18 Oct 2005
Bach's Algebraic Purity
Raphaela Papadakis seems to like ‘playing with fire’. After her acclaimed performance as the put-upon maid, Anna, in Independent Opera’s production of Šimon Voseček’s Beidermann and the Arsonists at Sadler’s Wells last year, she is currently rehearsing for the premiere this week of And London Burned, a new opera by Matt Rogers which has been commissioned by Temple Music Foundation to commemorate the 350th anniversary of The Great Fire of London.
By Fred Kirshnit [NY Sun, 18 October 2005]

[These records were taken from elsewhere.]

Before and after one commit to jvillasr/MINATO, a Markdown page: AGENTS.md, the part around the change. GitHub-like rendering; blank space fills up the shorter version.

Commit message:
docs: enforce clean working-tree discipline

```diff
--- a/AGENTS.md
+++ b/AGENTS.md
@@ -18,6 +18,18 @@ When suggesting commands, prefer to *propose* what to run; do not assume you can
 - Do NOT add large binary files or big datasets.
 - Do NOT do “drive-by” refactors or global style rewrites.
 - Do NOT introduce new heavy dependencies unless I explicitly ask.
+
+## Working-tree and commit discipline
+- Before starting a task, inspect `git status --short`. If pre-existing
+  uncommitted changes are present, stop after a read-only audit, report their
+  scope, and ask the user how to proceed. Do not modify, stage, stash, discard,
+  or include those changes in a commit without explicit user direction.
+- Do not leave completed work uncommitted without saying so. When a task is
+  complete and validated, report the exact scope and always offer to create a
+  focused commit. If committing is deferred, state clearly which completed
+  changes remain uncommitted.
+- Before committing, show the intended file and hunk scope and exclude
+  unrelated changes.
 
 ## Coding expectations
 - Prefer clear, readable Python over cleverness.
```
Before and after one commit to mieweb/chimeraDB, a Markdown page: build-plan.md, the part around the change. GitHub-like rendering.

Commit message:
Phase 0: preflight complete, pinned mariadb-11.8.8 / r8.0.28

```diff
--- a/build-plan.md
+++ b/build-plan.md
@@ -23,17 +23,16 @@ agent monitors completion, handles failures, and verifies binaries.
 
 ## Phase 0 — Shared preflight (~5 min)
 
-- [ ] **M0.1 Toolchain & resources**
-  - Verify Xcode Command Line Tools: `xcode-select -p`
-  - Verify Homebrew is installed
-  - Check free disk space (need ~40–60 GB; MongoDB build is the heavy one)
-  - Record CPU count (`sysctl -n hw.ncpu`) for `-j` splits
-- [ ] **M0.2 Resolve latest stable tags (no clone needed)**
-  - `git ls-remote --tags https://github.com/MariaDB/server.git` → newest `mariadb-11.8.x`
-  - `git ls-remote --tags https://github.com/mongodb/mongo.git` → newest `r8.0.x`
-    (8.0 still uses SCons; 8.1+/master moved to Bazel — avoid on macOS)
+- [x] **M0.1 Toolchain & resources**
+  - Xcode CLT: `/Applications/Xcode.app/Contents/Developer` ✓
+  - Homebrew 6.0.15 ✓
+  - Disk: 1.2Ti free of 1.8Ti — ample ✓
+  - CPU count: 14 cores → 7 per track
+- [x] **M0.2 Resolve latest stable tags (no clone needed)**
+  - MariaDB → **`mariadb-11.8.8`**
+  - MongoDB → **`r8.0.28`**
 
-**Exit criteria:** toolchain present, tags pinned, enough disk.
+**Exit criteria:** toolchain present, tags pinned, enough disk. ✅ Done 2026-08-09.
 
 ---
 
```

If Johann Sebastian Bach could be resurrected 255 years after his death and walk the streets of Leipzig today, what would impress him most would not be airplanes or computers but rather that his music is still being performed. Highly influenced by the laws of mathematics, Old Bach plied his formulas with the care of a researcher but did not think that the finished product was anything special. He didn't even bother to preserve much of his immense output, and tossed off a brilliant sacred cantata every Sunday for his boys to perform as part of their general duties at St. Thomas's Church (he was also in charge of bussing tables there). There were well over 300 of these isochronous assignments and not a bad one in the bunch, judging from the approximately 200 that are extant.